#### ASSIGNMENT:
From the records below, pull each line that has "tools".

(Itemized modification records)
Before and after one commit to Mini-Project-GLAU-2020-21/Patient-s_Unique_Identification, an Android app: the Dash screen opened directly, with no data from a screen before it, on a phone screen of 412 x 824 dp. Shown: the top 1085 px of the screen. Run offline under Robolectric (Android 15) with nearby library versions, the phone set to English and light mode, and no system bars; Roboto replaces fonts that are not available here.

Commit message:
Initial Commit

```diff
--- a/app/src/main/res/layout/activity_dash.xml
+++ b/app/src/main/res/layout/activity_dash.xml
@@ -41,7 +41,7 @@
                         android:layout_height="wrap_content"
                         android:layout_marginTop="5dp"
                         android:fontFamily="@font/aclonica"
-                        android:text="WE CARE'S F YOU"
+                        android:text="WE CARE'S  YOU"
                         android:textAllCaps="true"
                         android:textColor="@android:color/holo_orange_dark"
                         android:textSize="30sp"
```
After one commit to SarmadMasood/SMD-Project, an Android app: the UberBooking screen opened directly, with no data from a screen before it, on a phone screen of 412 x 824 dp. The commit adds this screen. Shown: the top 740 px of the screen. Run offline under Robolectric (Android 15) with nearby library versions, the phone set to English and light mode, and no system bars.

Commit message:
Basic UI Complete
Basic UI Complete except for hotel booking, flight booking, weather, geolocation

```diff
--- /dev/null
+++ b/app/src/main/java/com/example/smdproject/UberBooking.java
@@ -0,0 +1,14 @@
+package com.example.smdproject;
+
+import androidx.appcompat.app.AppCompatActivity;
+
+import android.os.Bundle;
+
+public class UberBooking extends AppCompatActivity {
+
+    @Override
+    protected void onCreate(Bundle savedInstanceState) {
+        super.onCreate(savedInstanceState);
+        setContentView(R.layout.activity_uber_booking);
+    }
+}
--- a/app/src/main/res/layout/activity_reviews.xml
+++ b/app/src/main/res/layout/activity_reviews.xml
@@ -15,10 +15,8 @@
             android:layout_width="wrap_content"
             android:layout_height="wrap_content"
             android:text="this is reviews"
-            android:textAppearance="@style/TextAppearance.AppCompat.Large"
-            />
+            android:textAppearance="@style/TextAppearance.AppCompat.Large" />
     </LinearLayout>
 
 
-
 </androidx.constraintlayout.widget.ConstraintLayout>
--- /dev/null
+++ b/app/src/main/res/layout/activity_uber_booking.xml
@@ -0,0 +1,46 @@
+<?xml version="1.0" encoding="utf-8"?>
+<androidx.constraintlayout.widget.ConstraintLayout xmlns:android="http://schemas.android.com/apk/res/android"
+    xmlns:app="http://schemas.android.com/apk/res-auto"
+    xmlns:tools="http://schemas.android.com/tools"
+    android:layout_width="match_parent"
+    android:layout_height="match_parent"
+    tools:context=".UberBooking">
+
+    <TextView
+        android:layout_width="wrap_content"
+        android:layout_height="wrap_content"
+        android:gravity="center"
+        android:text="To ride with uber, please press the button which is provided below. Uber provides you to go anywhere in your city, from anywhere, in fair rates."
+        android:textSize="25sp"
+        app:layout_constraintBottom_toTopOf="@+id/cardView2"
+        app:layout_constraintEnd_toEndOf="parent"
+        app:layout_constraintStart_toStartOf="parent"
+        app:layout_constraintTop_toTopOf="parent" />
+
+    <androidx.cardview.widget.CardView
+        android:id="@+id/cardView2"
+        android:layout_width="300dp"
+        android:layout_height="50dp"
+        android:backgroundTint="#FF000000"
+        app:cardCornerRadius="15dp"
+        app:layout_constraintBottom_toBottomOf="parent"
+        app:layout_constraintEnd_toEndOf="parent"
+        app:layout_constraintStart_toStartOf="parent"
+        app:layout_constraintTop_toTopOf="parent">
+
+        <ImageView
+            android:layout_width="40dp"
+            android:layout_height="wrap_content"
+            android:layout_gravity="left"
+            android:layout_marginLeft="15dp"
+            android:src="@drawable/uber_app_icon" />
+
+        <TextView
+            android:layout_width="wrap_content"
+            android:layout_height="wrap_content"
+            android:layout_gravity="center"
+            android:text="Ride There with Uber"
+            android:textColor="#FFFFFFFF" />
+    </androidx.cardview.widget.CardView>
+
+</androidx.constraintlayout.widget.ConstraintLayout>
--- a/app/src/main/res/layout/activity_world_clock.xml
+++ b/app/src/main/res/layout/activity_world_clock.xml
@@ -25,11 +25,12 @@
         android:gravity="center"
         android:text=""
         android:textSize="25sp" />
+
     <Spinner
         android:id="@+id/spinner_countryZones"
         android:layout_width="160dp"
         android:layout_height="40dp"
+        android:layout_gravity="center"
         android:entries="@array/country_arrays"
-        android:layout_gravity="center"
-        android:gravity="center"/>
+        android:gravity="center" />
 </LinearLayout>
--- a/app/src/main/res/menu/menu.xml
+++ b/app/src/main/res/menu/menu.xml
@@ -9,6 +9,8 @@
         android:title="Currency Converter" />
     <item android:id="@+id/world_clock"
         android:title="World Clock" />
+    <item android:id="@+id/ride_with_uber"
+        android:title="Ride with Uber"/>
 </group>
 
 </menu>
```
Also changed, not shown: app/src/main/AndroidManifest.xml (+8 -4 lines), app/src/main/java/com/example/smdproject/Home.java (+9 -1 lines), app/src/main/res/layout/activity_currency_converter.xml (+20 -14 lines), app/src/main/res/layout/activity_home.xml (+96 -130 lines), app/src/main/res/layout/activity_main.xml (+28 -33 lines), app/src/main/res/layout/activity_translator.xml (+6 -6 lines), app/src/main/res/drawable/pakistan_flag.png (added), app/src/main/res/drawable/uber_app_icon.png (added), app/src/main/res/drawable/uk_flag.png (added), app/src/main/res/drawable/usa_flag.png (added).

#### EXERCISE SOLUTION:
+    xmlns:tools="http://schemas.android.com/tools"
+    tools:context=".UberBooking">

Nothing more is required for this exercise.